Dr Tim McGrew of the Library of Historical Apologetics just posted a fascinating document in a private Facebook group of which I am a part:

Sometimes two historical records incidentally touch on the same point in a manner that would be very unlikely if one of them were copied from the other or if both were copied from a common source. For example, one account of an event may leave out a bit of information, leaving some natural question unanswered, while a different account indirectly supplies the missing detail and, in so doing, answers that question. When this happens, the best explanation is that both records are grounded in the actual historical event; that is why the two bits fit together so well.

Forgers do not want to leave loose ends like this that might raise awkward questions; they take care to tie everything together neatly.

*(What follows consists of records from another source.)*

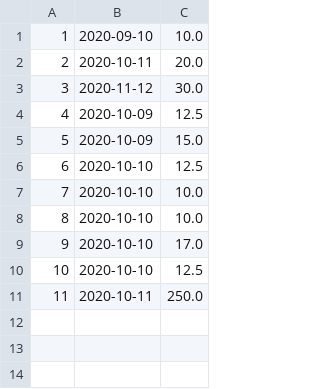
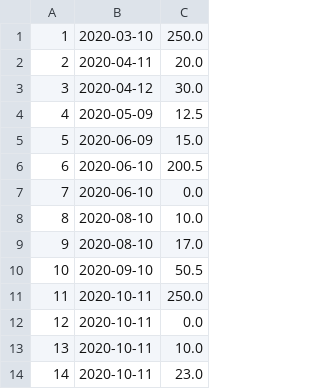
Before and after one commit to KeaMisfits/CoffeeMachine, a CSV file: orders.csv, drawn as a sheet.

Commit message:
Final version with some changes like: Working in Loop Easier menu navigation Loading chart doesn't add 200 order entries Pause after finalizing the order And I think that's pretty much it Thank you guys very much for your hard work :)

```diff
--- a/orders.csv
+++ b/orders.csv
@@ -1,11 +1,14 @@
-1,2020-09-10,10.0
-2,2020-10-11,20.0
-3,2020-11-12,30.0
-4,2020-10-09,12.5
-5,2020-10-09,15.0
-6,2020-10-10,12.5
-7,2020-10-10,10.0
-8,2020-10-10,10.0
-9,2020-10-10,17.0
-10,2020-10-10,12.5
+1,2020-03-10,250.0
+2,2020-04-11,20.0
+3,2020-04-12,30.0
+4,2020-05-09,12.5
+5,2020-06-09,15.0
+6,2020-06-10,200.5
+7,2020-06-10,0.0
+8,2020-08-10,10.0
+9,2020-08-10,17.0
+10,2020-09-10,50.5
 11,2020-10-11,250.0
+12,2020-10-11,0.0
+13,2020-10-11,10.0
+14,2020-10-11,23.0
```
Also changed, not shown: users.csv, 3 other files.
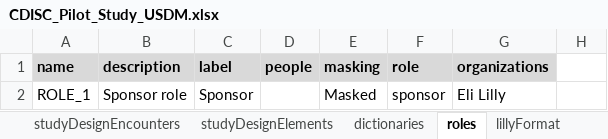
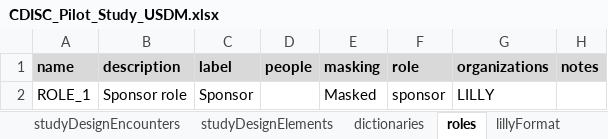
Before and after one commit to data4knowledge/study_definitions_workbench, an Excel workbook: docs/examples/Excel/CDISC_Pilot_Study_USDM.xlsx, sheet roles, drawn as a sheet; values as stored, in another font and other column widths than the file's, no borders; the diff names each change by its address in the sheet, - before the commit and + after, or states it on an @@ line.

```diff
--- a/docs/examples/Excel/CDISC_Pilot_Study_USDM.xlsx (sheet roles)
+++ b/docs/examples/Excel/CDISC_Pilot_Study_USDM.xlsx (sheet roles)
-H1: (empty)
+H1: notes
-H1 fill: none
+H1 fill: #D9D9D9
-G2 (organizations): Eli Lilly
+G2 (organizations): LILLY
```
Also changed, not shown: sheet studyDesignSites, sheet studyDesignInterventions, sheet studyReferences, sheet studyAmendments, sheet studyIdentifiers, sheet studyDesign, 4 more sheets, other sheet tabs.
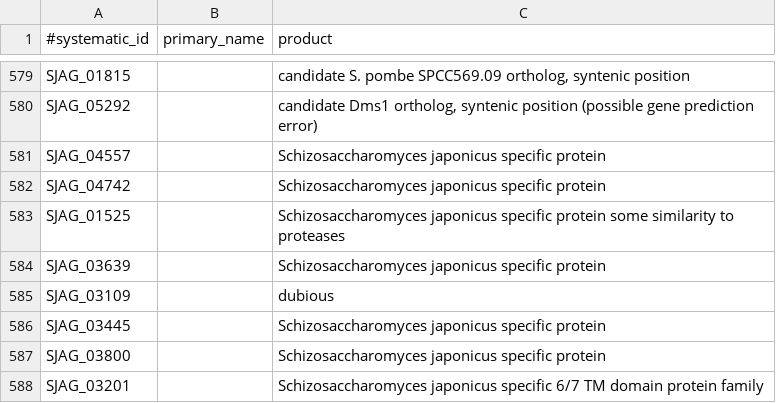
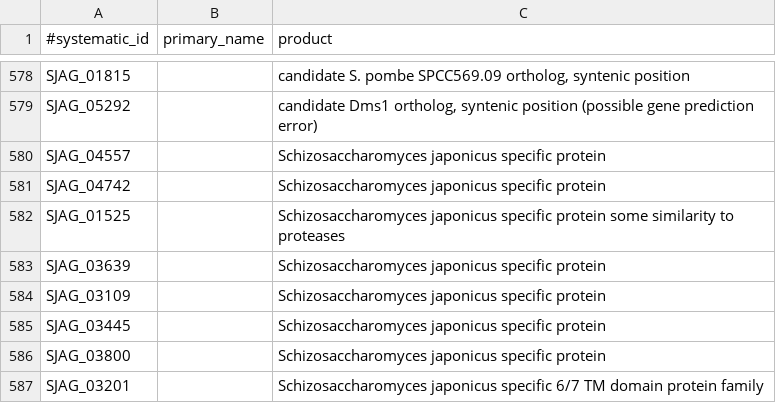
Before and after one commit to japonicusdb/japonicus-curation, a TSV file: names_and_products.tsv, drawn as a sheet; only a part is shown, gaps mark what is left out; the diff covers the shown part only.

```diff
--- a/names_and_products.tsv
+++ b/names_and_products.tsv
@@ -584,3 +583,3 @@ SJAG_01525		Schizosaccharomyces japonicus specific protein some similarity to pr
 SJAG_03639		Schizosaccharomyces japonicus specific protein
-SJAG_03109		dubious
+SJAG_03109		Schizosaccharomyces japonicus specific protein
 SJAG_03445		Schizosaccharomyces japonicus specific protein
```
Also changed, not shown: 1 added row, 2 removed rows and 4 edited cells elsewhere in this file, compara_pombe_orthologs.tsv, manual_pombe_orthologs.tsv.
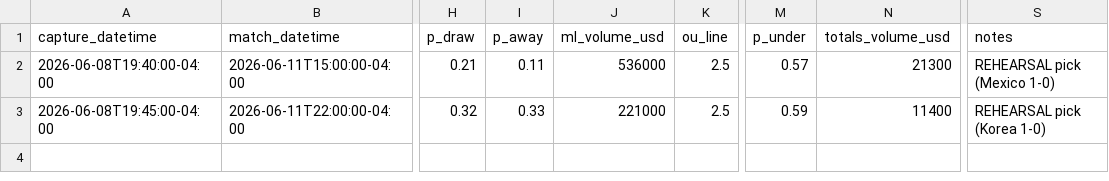
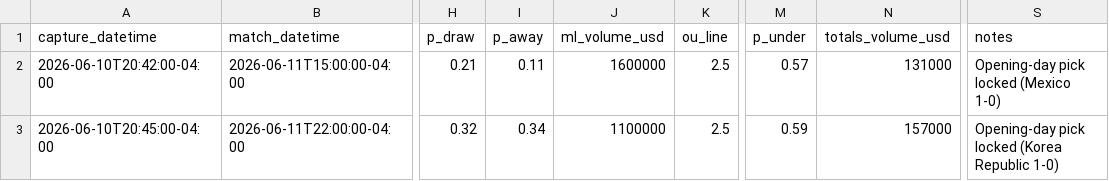
Before and after one commit to julianher/worldcup-2026-polla, a CSV file: data/match_odds_polymarket.csv, drawn as a sheet; only a part is shown, gaps mark what is left out; the diff names each change by its address in the sheet, - before the commit and + after, or states it on an @@ line.

```diff
--- a/data/match_odds_polymarket.csv
+++ b/data/match_odds_polymarket.csv
-A2 (capture_datetime): 2026-06-08T19:40:00-04:00
+A2 (capture_datetime): 2026-06-10T20:42:00-04:00
-J2 (ml_volume_usd): 536000
+J2 (ml_volume_usd): 1600000
-N2 (totals_volume_usd): 21300
+N2 (totals_volume_usd): 131000
-S2 (notes): REHEARSAL pick (Mexico 1-0)
+S2 (notes): Opening-day pick locked (Mexico 1-0)
-A3 (capture_datetime): 2026-06-08T19:45:00-04:00
+A3 (capture_datetime): 2026-06-10T20:45:00-04:00
-I3 (p_away): 0.33
+I3 (p_away): 0.34
-J3 (ml_volume_usd): 221000
+J3 (ml_volume_usd): 1100000
-N3 (totals_volume_usd): 11400
+N3 (totals_volume_usd): 157000
-S3 (notes): REHEARSAL pick (Korea 1-0)
+S3 (notes): Opening-day pick locked (Korea Republic 1-0)
```
Also changed, not shown: data/match_odds_codere.csv, data/podium_odds_codere.csv, 11 other files.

But these are just the sort of things we would expect to find in authentic records of the same real event told by different people who knew what they were talking about.

He then goes on to give some key examples from the gospels:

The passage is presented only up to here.